Over the years, little has changed with Gonsalves’ work ethic (co-workers and interns agree he is a hard taskmaster; already, as the clients leave, he calls to ask his stenographer and another lawyer to be in office by 8 am the next day); he is in the office at 7 am and rarely leaves before 10 pm. But the late nights, he says, are not only because of the quantum of work: he takes three hours, between 4 and 7 pm to take his two-year-old daughter Tara (“The greatest thing to ever happen to me”) to the nearby Lodhi Gardens to play. “I suppose there’s much to be said for the revolutionary way,” he says, “where every breath is dedicated to revolution. But — and I’m realising this late in life — there’s also much to be said for the activist who also brings up a family; it gives that person a very rounded view of life.” Fatherhood has also made tangible the hitherto abstract concepts of reforming education and cleaning up the environment in Delhi, a city he moved to in 2001 (on a whim, naturally; “I knew no one in the city,” he says. “I had no work for over a year.”), in order to be able to argue in the SC.
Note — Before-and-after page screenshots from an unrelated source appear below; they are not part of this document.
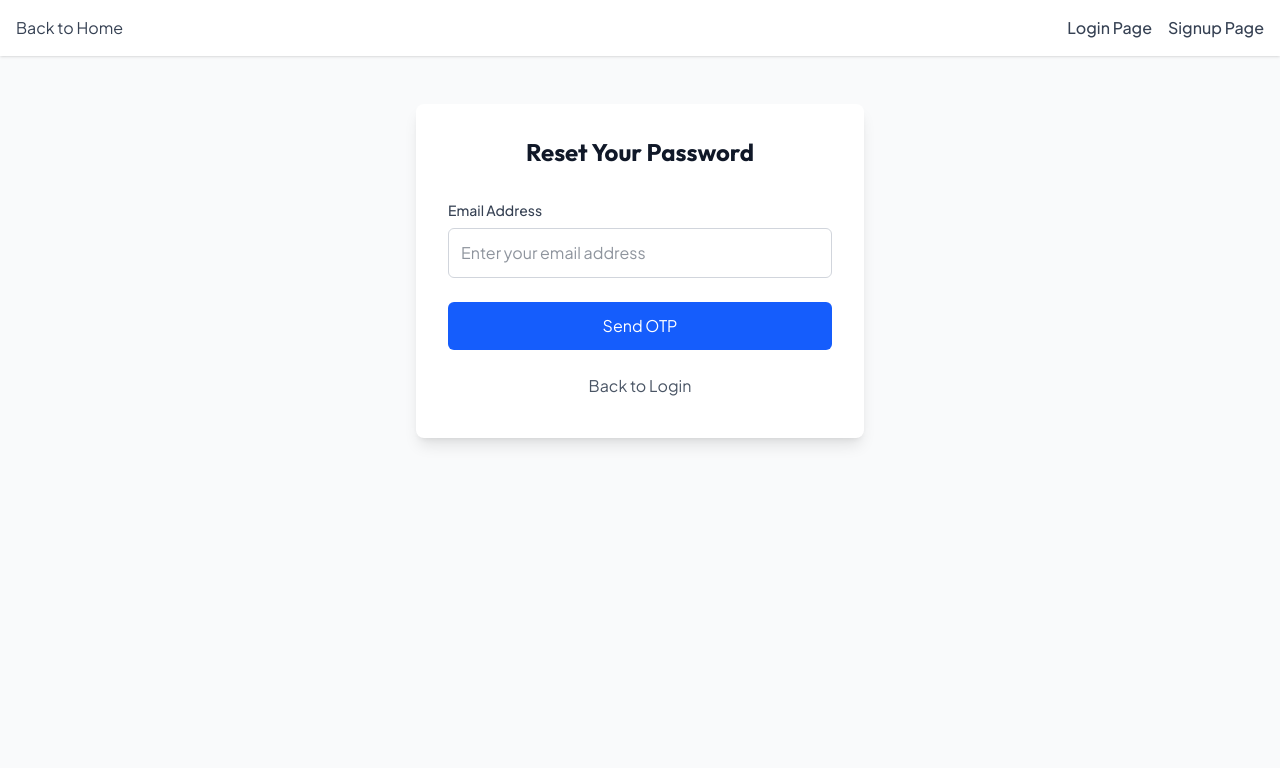
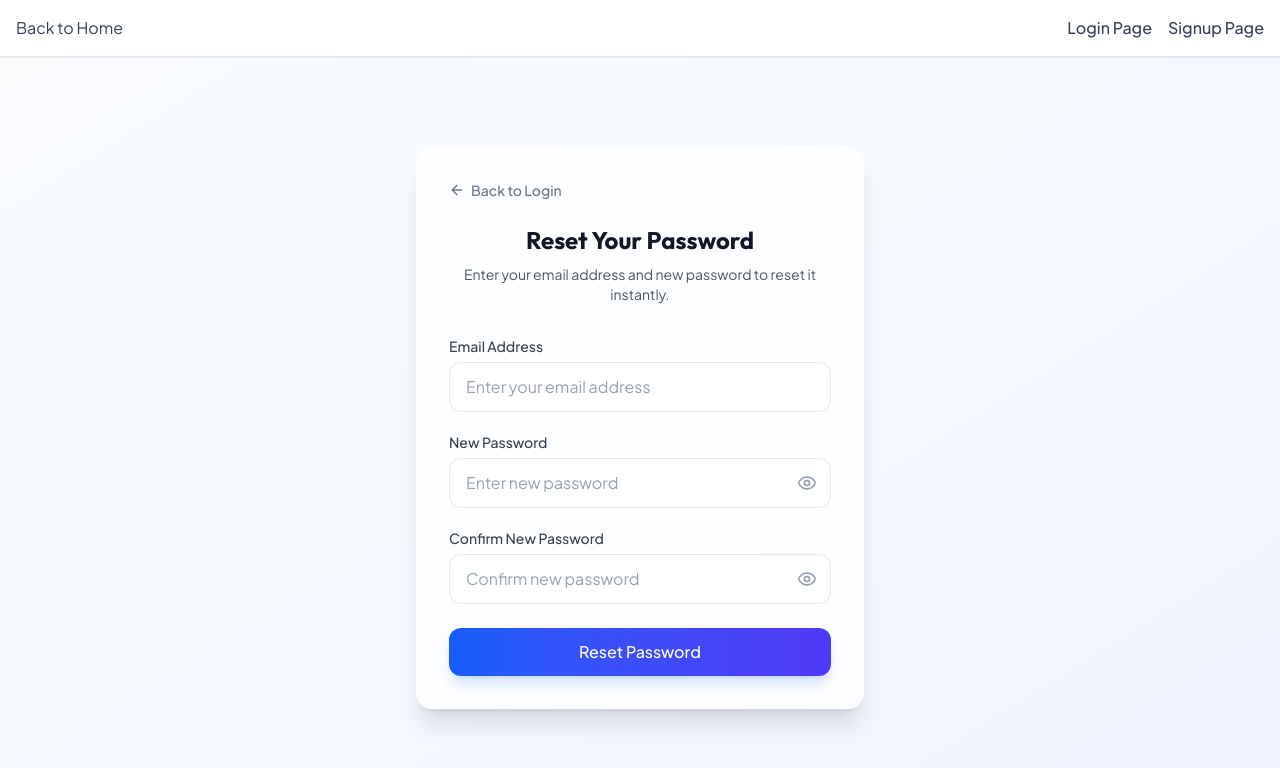
Before and after one commit to GiwanthaAthukorala/Rithu-BL-Web-site, a Next.js app in the folder frontend/: page /forgot-password/page in a window 1280 px wide. Shown: the top 768 px of the page. Built offline with nearby package versions, Linux system fonts and the light colour scheme; no server answers.

Commit message:
Forget password setting create and fixing

```diff
--- a/frontend/src/pages/forgot-password/page.js
+++ b/frontend/src/pages/forgot-password/page.js
@@ -2,81 +2,31 @@ import { useState } from "react";
 import { useRouter } from "next/router";
 import LSNavBar from "@/components/NavBar/NavBarLS";
 import api from "@/lib/api";
+import { Eye, EyeOff, ArrowLeft } from "lucide-react";
 
 export default function ForgotPasswordPage() {
-  const [step, setStep] = useState(1); // 1: Email, 2: OTP, 3: New Password
   const [email, setEmail] = useState("");
-  const [otp, setOtp] = useState("");
   const [newPassword, setNewPassword] = useState("");
   const [confirmPassword, setConfirmPassword] = useState("");
+  const [showPassword, setShowPassword] = useState(false);
+  const [showConfirmPassword, setShowConfirmPassword] = useState(false);
   const [isLoading, setLoading] = useState(false);
   const [error, setError] = useState("");
   const [success, setSuccess] = useState("");
-  const [resetToken, setResetToken] = useState("");
-  const [timer, setTimer] = useState(0);
   const router = useRouter();
 
-  // Start countdown timer
-  const startTimer = () => {
-    setTimer(60);
-    const countdown = setInterval(() => {
-      setTimer((prev) => {
-        if (prev <= 1) {
-          clearInterval(countdown);
-          return 0;
-        }
-        return prev - 1;
-      });
-    }, 1000);
-  };
-
-  // Handle email submission
-  const handleEmailSubmit = async (e) => {
+  // Handle password reset
+  const handleSubmit = async (e) => {
     e.preventDefault();
     setLoading(true);
     setError("");
     setSuccess("");
 
-    try {
-      const response = await api.post("/api/auth/forgot-password", { email });
-      setSuccess(response.data.message || "OTP sent to your email");
-      setStep(2);
-      startTimer();
-    } catch (error) {
-      setError(
-        error.response?.data?.message ||
-          "Failed to send OTP. Please try again.",
-      );
-    } finally {
+    if (!email) {
+      setError("Please provide an email address");
       setLoading(false);
+      return;
     }
-  };
-
-  // Handle OTP verification
-  const handleOTPSubmit = async (e) => {
-    e.preventDefault();
-    setLoading(true);
-    setError("");
-
-    try {
-      const response = await api.post("/api/auth/verify-otp", { email, otp });
-      setResetToken(response.data.resetToken);
-      setSuccess("OTP verified successfully");
-      setStep(3);
-    } catch (error) {
-      setError(
-        error.response?.data?.message || "Invalid OTP. Please try again.",
-      );
-    } finally {
-      setLoading(false);
-    }
-  };
-
-  // Handle password reset
-  const handleResetPassword = async (e) => {
-    e.preventDefault();
-    setLoading(true);
-    setError("");
 
     if (newPassword !== confirmPassword) {
       setError("Passwords do not match");
@@ -91,10 +41,11 @@ export default function ForgotPasswordPage() {
     }
 
     try {
-      const response = await api.put(`/api/auth/reset-password/${resetToken}`, {
+      const response = await api.post("/api/auth/forgot-password", {
+        email,
         password: newPassword,
       });
-      setSuccess(response.data.message);
+      setSuccess(response.data.message || "Password reset successful!");
 
       // Redirect to login after 2 seconds
       setTimeout(() => {
@@ -103,191 +54,176 @@ export default function ForgotPasswordPage() {
     } catch (error) {
       setError(
         error.response?.data?.message ||
-          "Password reset failed. Please try again.",
+          "Password reset failed. Please try again."
       );
     } finally {
       setLoading(false);
     }
   };
 
-  // Handle resend OTP
-  const handleResendOTP = async () => {
-    setLoading(true);
-    setError("");
-    setSuccess("");
-
-    try {
-      const response = await api.post("/api/auth/resend-otp", { email });
-      setSuccess("New OTP sent to your email");
-      startTimer();
-    } catch (error) {
-      setError(error.response?.data?.message || "Failed to resend OTP");
-    } finally {
-      setLoading(false);
-    }
-  };
-
   return (
-    <div className="min-h-screen bg-gray-50">
+    <div className="min-h-screen bg-gradient-to-br from-slate-50 via-blue-50/50 to-indigo-50 flex flex-col">
       <LSNavBar />
 
-      <div className="flex items-center justify-center px-4 py-12">
+      <div className="flex-1 flex items-center justify-center px-4 py-12">
         <div className="max-w-md w-full">
-          <div className="bg-white rounded-lg shadow-lg p-8">
-            <h1 className="text-2xl font-bold text-center text-gray-900 mb-8">
-              Reset Your Password
-            </h1>
+          <div className="bg-white/80 backdrop-blur-md border border-white/50 rounded-2xl shadow-xl p-8 hover:shadow-2xl hover:shadow-blue-100/50 transition-all duration-300">
+            {/* Back to Login */}
+            <button
+              onClick={() => router.push("/Log-in/page")}
+              className="inline-flex items-center text-sm font-medium text-gray-500 hover:text-blue-600 transition-colors mb-6 group"
+            >
+              <ArrowLeft className="w-4 h-4 mr-1.5 transform group-hover:-translate-x-0.5 transition-transform" />
+              Back to Login
+            </button>
+
+            <div className="text-center mb-8">
+              <h1 className="text-2xl font-bold text-gray-900 mb-2">
+                Reset Your Password
+              </h1>
+              <p className="text-sm text-gray-600">
+                Enter your email address and new password to reset it instantly.
+              </p>
+            </div>
 
             {/* Error/Success Messages */}
             {error && (
-              <div className="mb-4 p-3 bg-red-100 text-red-700 rounded-md">
+              <div className="mb-6 p-3.5 bg-red-50 border border-red-200 text-red-700 text-sm rounded-xl flex items-center">
+                <span className="mr-2">⚠️</span>
                 {error}
               </div>
             )}
             {success && (
-              <div className="mb-4 p-3 bg-green-100 text-green-700 rounded-md">
+              <div className="mb-6 p-3.5 bg-green-50 border border-green-200 text-green-700 text-sm rounded-xl flex items-center animate-pulse">
+                <span className="mr-2">✨</span>
                 {success}
               </div>
             )}
 
-            {/* Step 1: Email Input */}
-            {step === 1 && (
-              <form onSubmit={handleEmailSubmit}>
-                <div className="mb-6">
-                  <label className="block text-sm font-medium text-gray-700 mb-2">
-                    Email Address
-                  </label>
+            <form onSubmit={handleSubmit} className="space-y-5">
+              {/* Email Address */}
+              <div>
+                <label className="block text-sm font-medium text-gray-700 mb-1.5">
+                  Email Address
+                </label>
+                <input
+                  type="email"
+                  value={email}
+                  onChange={(e) => setEmail(e.target.value)}
+                  className="w-full px-4 py-3 bg-white/60 border border-gray-200 rounded-xl focus:outline-none focus:ring-2 focus:ring-blue-500/40 focus:border-blue-500 transition-all placeholder-gray-400"
+                  placeholder="Enter your email address"
+                  required
+                />
+              </div>
+
+              {/* New Password */}
+              <div>
+                <label className="block text-sm font-medium text-gray-700 mb-1.5">
+                  New Password
+                </label>
+                <div className="relative">
                   <input
-                    type="email"
-                    value={email}
-                    onChange={(e) => setEmail(e.target.value)}
-                    className="w-full px-3 py-3 border border-gray-300 rounded-md focus:outline-none focus:ring-2 focus:ring-blue-500"
-                    placeholder="Enter your email address"
+                    type={showPassword ? "text" : "password"}
+                    value={newPassword}
+                    onChange={(e) => setNewPassword(e.target.value)}
+                    className="w-full px-4 py-3 pr-11 bg-white/60 border border-gray-200 rounded-xl focus:outline-none focus:ring-2 focus:ring-blue-500/40 focus:border-blue-500 transition-all placeholder-gray-400"
+                    placeholder="Enter new password"
                     required
                   />
+                  <button
+                    type="button"
+                    onClick={() => setShowPassword(!showPassword)}
+                    className="absolute inset-y-0 right-0 pr-3.5 flex items-center text-gray-400 hover:text-gray-600 transition-colors"
+                  >
+                    {showPassword ? (
+                      <EyeOff className="h-5 w-5" />
+                    ) : (
+                      <Eye className="h-5 w-5" />
+                    )}
+                  </button>
                 </div>
-                <button
-                  type="submit"
-                  disabled={isLoading}
-                  className={`w-full bg-blue-600 text-white py-3 px-4 rounded-md hover:bg-blue-700 transition-colors ${
-                    isLoading ? "opacity-70 cursor-not-allowed" : ""
-                  }`}
-                >
-                  {isLoading ? "Sending OTP..." : "Send OTP"}
-                </button>
-                <button
-                  type="button"
-                  onClick={() => router.push("/Log-in/page")}
-                  className="w-full mt-4 text-gray-600 hover:text-gray-900 py-2"
-                >
-                  Back to Login
-                </button>
-              </form>
-            )}
+              </div>
 
-            {/* Step 2: OTP Verification */}
-            {step === 2 && (
-              <form onSubmit={handleOTPSubmit}>
-                <div className="mb-6">
-                  <p className="text-sm text-gray-600 mb-4">
-                    We've sent a 6-digit OTP to <strong>{email}</strong>
-                  </p>
-                  <label className="block text-sm font-medium text-gray-700 mb-2">
-                    Enter OTP
-                  </label>
+              {/* Confirm Password */}
+              <div>
+                <label className="block text-sm font-medium text-gray-700 mb-1.5">
+                  Confirm New Password
+                </label>
+                <div className="relative">
                   <input
-                    type="text"
-                    value={otp}
-                    onChange={(e) =>
-                      setOtp(e.target.value.replace(/\D/g, "").slice(0, 6))
-                    }
-                    className="w-full px-3 py-3 border border-gray-300 rounded-md focus:outline-none focus:ring-2 focus:ring-blue-500 text-center text-2xl tracking-widest"
-                    placeholder="000000"
-                    maxLength="6"
+                    type={showConfirmPassword ? "text" : "password"}
+                    value={confirmPassword}
+                    onChange={(e) => setConfirmPassword(e.target.value)}
+                    className="w-full px-4 py-3 pr-11 bg-white/60 border border-gray-200 rounded-xl focus:outline-none focus:ring-2 focus:ring-blue-500/40 focus:border-blue-500 transition-all placeholder-gray-400"
+                    placeholder="Confirm new password"
                     required
                   />
-                  <div className="mt-2 text-center">
-                    {timer > 0 ? (
-                      <p className="text-sm text-gray-500">
-                        Resend OTP in {timer}s
-                      </p>
+                  <button
+                    type="button"
+                    onClick={() => setShowConfirmPassword(!showConfirmPassword)}
+                    className="absolute inset-y-0 right-0 pr-3.5 flex items-center text-gray-400 hover:text-gray-600 transition-colors"
+                  >
+                    {showConfirmPassword ? (
+                      <EyeOff className="h-5 w-5" />
                     ) : (
-                      <button
-                        type="button"
-                        onClick={handleResendOTP}
-                        className="text-blue-600 hover:text-blue-700 text-sm"
-                      >
-                        Resend OTP
-                      </button>
+                      <Eye className="h-5 w-5" />
                     )}
+                  </button>
+                </div>
+              </div>
+
+              {/* Password Strength Indicator */}
+              {newPassword && (
+                <div className="space-y-2 pt-1">
+                  <div className="flex items-center space-x-2">
+                    <div
+                      className={`h-1.5 w-1/3 rounded-full transition-all duration-300 ${
+                        newPassword.length >= 8 ? "bg-green-500" : "bg-gray-200"
+                      }`}
+                    ></div>
+                    <div
+                      className={`h-1.5 w-1/3 rounded-full transition-all duration-300 ${
+                        /[A-Z]/.test(newPassword) ? "bg-green-500" : "bg-gray-200"
+                      }`}
+                    ></div>
+                    <div
+                      className={`h-1.5 w-1/3 rounded-full transition-all duration-300 ${
+                        /[0-9]/.test(newPassword) ? "bg-green-500" : "bg-gray-200"
+                      }`}
+                    ></div>
                   </div>
+                  <p className="text-xs text-gray-500 flex justify-between">
+                    <span>Password strength:</span>
+                    <span className="font-semibold">
+                      {newPassword.length >= 8 &&
+                      /[A-Z]/.test(newPassword) &&
+                      /[0-9]/.test(newPassword)
+                        ? "Strong 💪"
+                        : newPassword.length >= 8
+                          ? "Medium ⚠️"
+                          : "Weak ❌"}
+                    </span>
+                  </p>
                 </div>
-                <button
-                  type="submit"
-                  disabled={isLoading || otp.length !== 6}
-                  className={`w-full bg-blue-600 text-white py-3 px-4 rounded-md hover:bg-blue-700 transition-colors ${
-                    isLoading || otp.length !== 6
-                      ? "opacity-70 cursor-not-allowed"
-                      : ""
-                  }`}
-                >
-                  {isLoading ? "Verifying..." : "Verify OTP"}
-                </button>
-                <button
-                  type="button"
-                  onClick={() => setStep(1)}
-                  className="w-full mt-4 text-gray-600 hover:text-gray-900 py-2"
-                >
-                  Change Email
-                </button>
-              </form>
-            )}
+              )}
 
-            {/* Step 3: New Password */}
-            {step === 3 && (
-              <form onSubmit={handleResetPassword}>
-                <div className="space-y-4">
-                  <div>
-                    <label className="block text-sm font-medium text-gray-700 mb-2">
-                      New Password
-                    </label>
-                    <input
-                      type="password"
-                      value={newPassword}
-                      onChange={(e) => setNewPassword(e.target.value)}
-                      className="w-full px-3 py-3 border border-gray-300 rounded-md focus:outline-none focus:ring-2 focus:ring-blue-500"
-                      placeholder="Enter new password"
-                      required
-                    />
-                    <p className="text-xs text-gray-500 mt-1">
-                      Password must be at least 8 characters
-                    </p>
+              <button
+                type="submit"
+                disabled={isLoading}
+                className={`w-full bg-gradient-to-r from-blue-600 to-indigo-600 hover:from-blue-700 hover:to-indigo-700 text-white font-medium py-3 px-4 rounded-xl shadow-lg shadow-blue-500/20 hover:shadow-blue-500/30 transform active:scale-[0.98] transition-all flex items-center justify-center mt-6 ${
+                  isLoading ? "opacity-75 cursor-not-allowed" : ""
+                }`}
+              >
+                {isLoading ? (
+                  <div className="flex items-center">
+                    <div className="w-5 h-5 border-t-2 border-white rounded-full animate-spin mr-2"></div>
+                    Resetting Password...
                   </div>
-                  <div>
-                    <label className="block text-sm font-medium text-gray-700 mb-2">
-                      Confirm Password
-                    </label>
-                    <input
-                      type="password"
-                      value={confirmPassword}
-                      onChange={(e) => setConfirmPassword(e.target.value)}
-                      className="w-full px-3 py-3 border border-gray-300 rounded-md focus:outline-none focus:ring-2 focus:ring-blue-500"
-                      placeholder="Confirm new password"
-                      required
-                    />
-                  </div>
-                </div>
-                <button
-                  type="submit"
-                  disabled={isLoading}
-                  className={`w-full bg-blue-600 text-white py-3 px-4 rounded-md hover:bg-blue-700 transition-colors mt-6 ${
-                    isLoading ? "opacity-70 cursor-not-allowed" : ""
-                  }`}
-                >
-                  {isLoading ? "Resetting..." : "Reset Password"}
-                </button>
-              </form>
-            )}
+                ) : (
+                  "Reset Password"
+                )}
+              </button>
+            </form>
           </div>
         </div>
       </div>
```
Also changed, not shown: 1 other file (tests, documents, lock files or other folders).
The pressures of family, however, haven’t made the lure of money any more effective for Gonsalves. The HRLN, for one, primarily works pro bono, rarely refusing a case (“bad luck”) and taking a fee only if the client can afford one. “I’ve never had a hankering for the big things,” he says. “I’m quite reconciled to the middle-class life I lead.” Supporting the organisation, however, has been difficult, as foreign funding, on which it relies (“The Indian private sector won’t touch us as we’re a political hot potato”), has dried up. Gonsalves regrets not being able to provide his employees health and accident insurance, rights he has fought for others to get.
Neither are his added responsibilities prompting any thoughts of retirement. “I won’t retire,” he says, “I love this work. I love the people who come with it, those who come with their petitions, with little hope other than that someone will be able to express their exasperation in court. These people will always inspire me, and as long as they do, there’s no dissatisfaction.” He will, he agrees, probably die behind his desk.